Why the global reach and enduring legacy of the First World War still matter today
Research by the British Council in seven countries reveals a widespread lack of understanding of the global scale and impact of the First World War.
The report, Remember the World as well as the War, shows that knowledge of the conflict – which began 100 years ago this year – is largely limited to the fighting on the Western Front.

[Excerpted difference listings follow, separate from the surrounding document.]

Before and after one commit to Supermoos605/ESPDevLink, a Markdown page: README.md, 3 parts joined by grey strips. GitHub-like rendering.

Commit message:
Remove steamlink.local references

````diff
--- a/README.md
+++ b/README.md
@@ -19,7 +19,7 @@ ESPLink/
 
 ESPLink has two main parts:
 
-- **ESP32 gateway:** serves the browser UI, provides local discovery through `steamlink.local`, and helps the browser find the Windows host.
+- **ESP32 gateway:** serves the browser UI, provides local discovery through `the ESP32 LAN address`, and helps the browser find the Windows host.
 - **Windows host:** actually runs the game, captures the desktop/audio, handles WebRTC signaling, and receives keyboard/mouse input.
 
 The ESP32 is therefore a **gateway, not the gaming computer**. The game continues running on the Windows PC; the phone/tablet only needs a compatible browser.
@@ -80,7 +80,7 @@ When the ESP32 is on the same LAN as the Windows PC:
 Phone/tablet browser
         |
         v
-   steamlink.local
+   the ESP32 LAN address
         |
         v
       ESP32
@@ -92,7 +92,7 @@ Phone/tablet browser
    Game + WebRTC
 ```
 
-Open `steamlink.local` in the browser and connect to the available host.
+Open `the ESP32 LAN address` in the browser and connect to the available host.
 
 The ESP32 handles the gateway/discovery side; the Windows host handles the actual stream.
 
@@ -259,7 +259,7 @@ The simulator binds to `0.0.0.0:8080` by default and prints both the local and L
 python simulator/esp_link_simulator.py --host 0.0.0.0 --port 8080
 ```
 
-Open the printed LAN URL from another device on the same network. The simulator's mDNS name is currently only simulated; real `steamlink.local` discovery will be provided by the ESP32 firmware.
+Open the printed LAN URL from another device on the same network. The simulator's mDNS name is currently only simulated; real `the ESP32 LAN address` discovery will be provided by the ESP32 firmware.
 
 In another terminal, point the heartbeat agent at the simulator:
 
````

Less than a third of 7488 people questioned are aware that the Middle East (29%) and North America (28%) played a part in the war, and less than one in five are aware that Asia (17%) and Africa (11%) were involved.
The British Council calls on the world to use the centenary commemorations to create a better understanding of the global nature of the war – recognising its ongoing impact on trust and understanding between the UK and countries around the world.
Download a PDF version of the full report from
Lesser-known facts about the global scale of the war, highlighted in the report, include:
Gandhi’s first civil disobedience campaign against British authority in 1919 stemmed from the unrealised hope that India’s contribution to the First World War of around 1.5 million men would be honoured with a transition to self-government.
More than one million African auxiliary personnel were – sometimes forcibly – deployed in the war. About 100,000 died.
However, these facts are much better-known in the countries affected, and can contribute significantly to attitudes to the UK today. The research for the report was carried out for the British Council by YouGov in Egypt, France, Germany, India, Russia, Turkey and the UK. In each country, between 1000 and 1200 people were surveyed in an online poll.